Requirement
Return, from the lines below, each one that includes the word "className".

──────── Source data

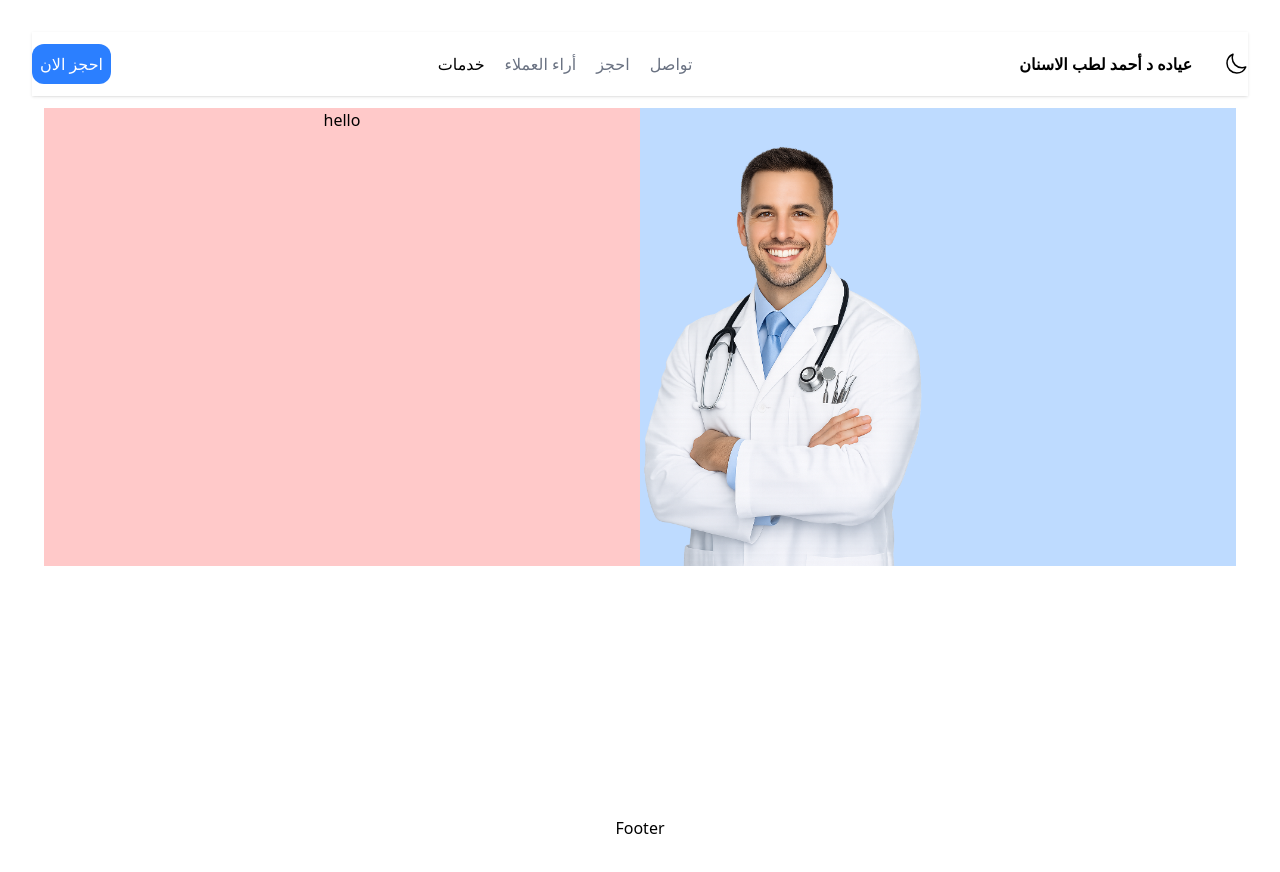
Repository: mohamedehab23-pro/clinic
Page: /
The author's editor kept a copy of each file at every save. The page is drawn from the files as they stood at one save, then again after a run of saves.
The browser window is 1280 px wide. The pictures show the whole page.
The project was rebuilt for these pictures with package versions that can differ from the ones it lists, and the page was loaded fresh each time. Also part of the build but not shown: vite.config.js, src/Pages/AboutPage.jsx, src/Pages/ContactPage.jsx, src/Pages/NotFound.jsx, src/Components/Child.jsx, src/Components/Parent.jsx.

Above is the page before, as saved 2026-02-22 14:06:40.

After the next 2 saves:
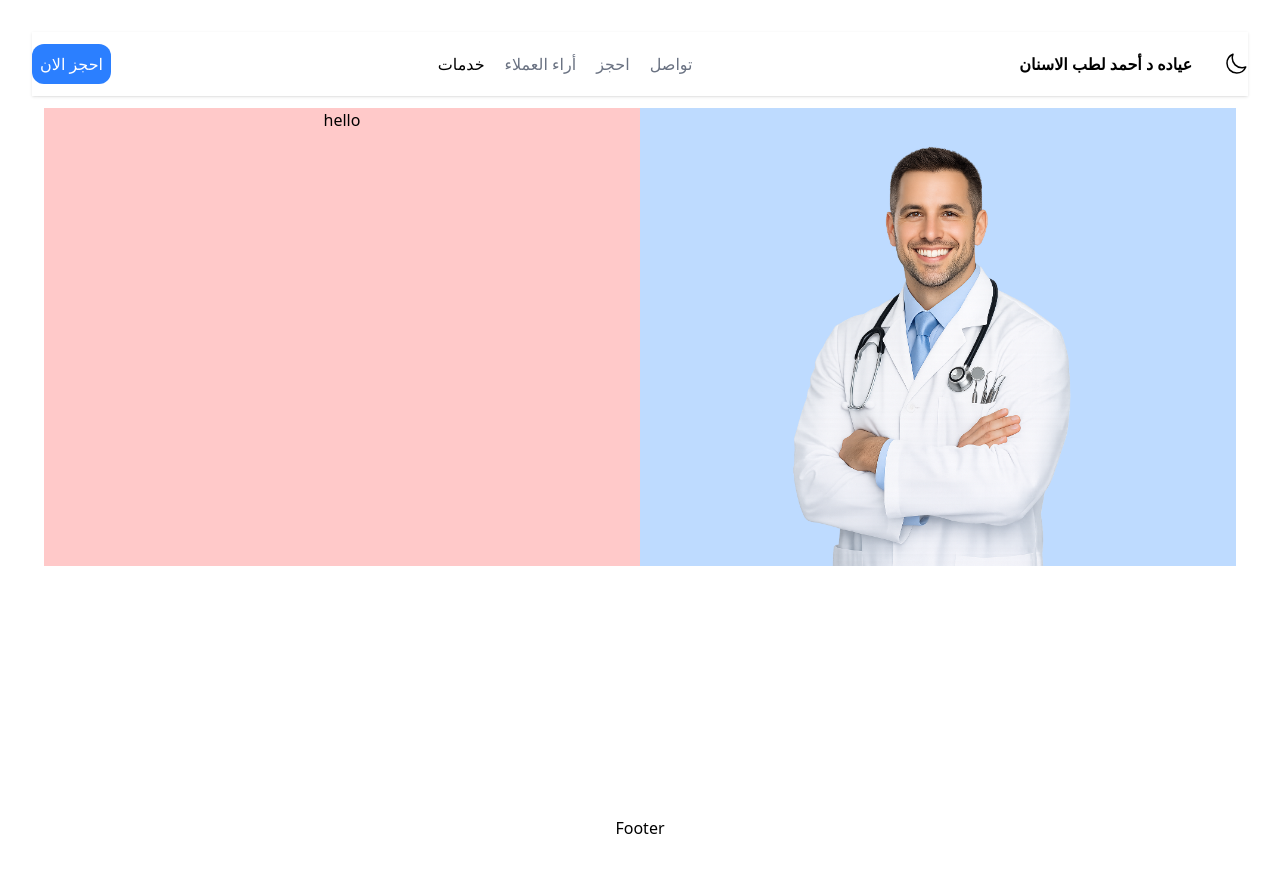
The 2 saves are shown as one change because they came seconds apart.
The last was saved 8 s later.
--- a/src/Pages/HeroPage.jsx
+++ b/src/Pages/HeroPage.jsx
@@ -7,7 +7,7 @@ export default function HomePage() {
 <div className='bg-red-200 w-full '>
   hello
 </div>
-<div className='bg-blue-200 w-full '>
+<div className='bg-blue-200 w-full flex justify-center items-center'>
  <img src={sora} alt="doctor" className='w-[50%] ' />
 </div>
       </div>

────────────────

Exercise answer
 <div className='bg-red-200 w-full '>
-<div className='bg-blue-200 w-full '>
+<div className='bg-blue-200 w-full flex justify-center items-center'>
  <img src={sora} alt="doctor" className='w-[50%] ' />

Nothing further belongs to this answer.